While viewers will have to wait until next year for a glimpse at the midseason replacement Awake, it looks like NBC will have to wait a while longer for all twelve episodes of the first season to be completed.
Word is the network has given the go-ahead to showrunner Howard Gordon to shut down production on Awake, providing the writers extra time to work out the kinks, and make sure the first season’s storyline lives up to the growing hype surrounding the show.
Early reports are that the show is very good, and that after filming six of the intended 12 episodes of season 1, Awake’s producers are pulling on the reins after concerns began to emerge that, despite the quality of the program, the concept’s ability to sustain itself may be a trickier proposition than the creative team had initially imagined. Furthermore, according to Gordon and Awake creator Kyle Killen, the show is admittedly a little complex – so the additional time should amount to a tighter, more impressive inaugural run.
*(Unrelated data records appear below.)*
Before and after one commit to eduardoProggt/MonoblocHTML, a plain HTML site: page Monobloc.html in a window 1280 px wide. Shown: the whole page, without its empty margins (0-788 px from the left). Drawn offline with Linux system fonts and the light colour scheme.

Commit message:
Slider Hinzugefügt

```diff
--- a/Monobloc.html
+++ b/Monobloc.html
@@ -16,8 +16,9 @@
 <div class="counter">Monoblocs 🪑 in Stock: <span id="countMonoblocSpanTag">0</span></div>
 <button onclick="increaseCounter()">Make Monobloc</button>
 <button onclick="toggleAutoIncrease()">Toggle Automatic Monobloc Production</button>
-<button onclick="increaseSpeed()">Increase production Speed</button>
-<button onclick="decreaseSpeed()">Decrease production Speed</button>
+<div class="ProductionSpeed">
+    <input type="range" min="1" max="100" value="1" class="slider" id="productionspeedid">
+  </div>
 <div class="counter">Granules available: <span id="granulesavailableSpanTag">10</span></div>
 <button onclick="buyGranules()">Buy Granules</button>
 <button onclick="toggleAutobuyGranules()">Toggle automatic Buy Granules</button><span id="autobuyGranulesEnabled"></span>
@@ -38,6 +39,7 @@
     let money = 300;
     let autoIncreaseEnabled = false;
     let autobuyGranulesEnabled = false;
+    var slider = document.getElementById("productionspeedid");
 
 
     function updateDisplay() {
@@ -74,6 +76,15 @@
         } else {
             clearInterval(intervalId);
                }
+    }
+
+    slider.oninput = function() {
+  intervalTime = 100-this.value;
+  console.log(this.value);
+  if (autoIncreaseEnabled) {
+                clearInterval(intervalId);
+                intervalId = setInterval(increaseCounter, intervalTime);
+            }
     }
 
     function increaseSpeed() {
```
To recap, Awake (formerly REM), follows Det. Michael Britten (Jason Isaacs, Harry Potter, The Patriot), as a man who, after a fatal car wreck, finds himself living dual existences where in one reality his wife survives the accident, and in another, the survivor is his son.
The complexity of the program comes from the way the two lives connect and differ – with each reality having its own distinct interplay: job environment and who acts as psychiatrist for the Britten character. For example: the shrink of one reality will be played by Law & Order: SVU alum B.D. Wong, while 24’s Cherry Jones plays the psychiatrist in the other. Similarly, Wilmer Valderama (That ‘70s Show) is Det. Britten’s partner on one plane of reality, but Steve Harris (The Practice) is his partner on the flipside.
One can see how crafting a coherent, full season out of such a concept may be a daunting task. As Howard puts it: “This is a creatively challenging show as anyone who has seen the pilot can imagine.”
Howard goes on to say that he and Killen approached 20th Century Fox TV and NBC with the idea of giving everyone but the writers a paid vacation, while the intricacies of the show were worked out. “We’ve got [six] scripts and episodes we’re very proud of, but we felt the show would benefit from having more time to plot out where we’re going.”
Of course, this is familiar territory for Howard who also put the Kiefer Sutherland action-drama 24 on hiatus, so that the tightly woven scripts for that show could be polished prior to the start of production. The difference here being, Awake has yet to even premiere, so the hiatus will likely work to the advantage of everyone involved – an aspect Gordon was all too happy about:
“Because we’re not on a tight delivery schedule, it wasn’t an expensive shutdown and just gives us an opportunity to get it right.”
Instead of time, Gordon will now have to do battle with the impending speculation that Awake is in serious trouble and the network’s decision to place production on hiatus stems from displeasure, rather than an opportunity to let the writers craft a better storyline. According to Gordon, this is untrue; the network is merely making an investment in a show with great potential. “I think it’s a measure of faith in us,” Gordon says.
Provided all goes well, Awake is intended to premiere in January 2012 on NBC.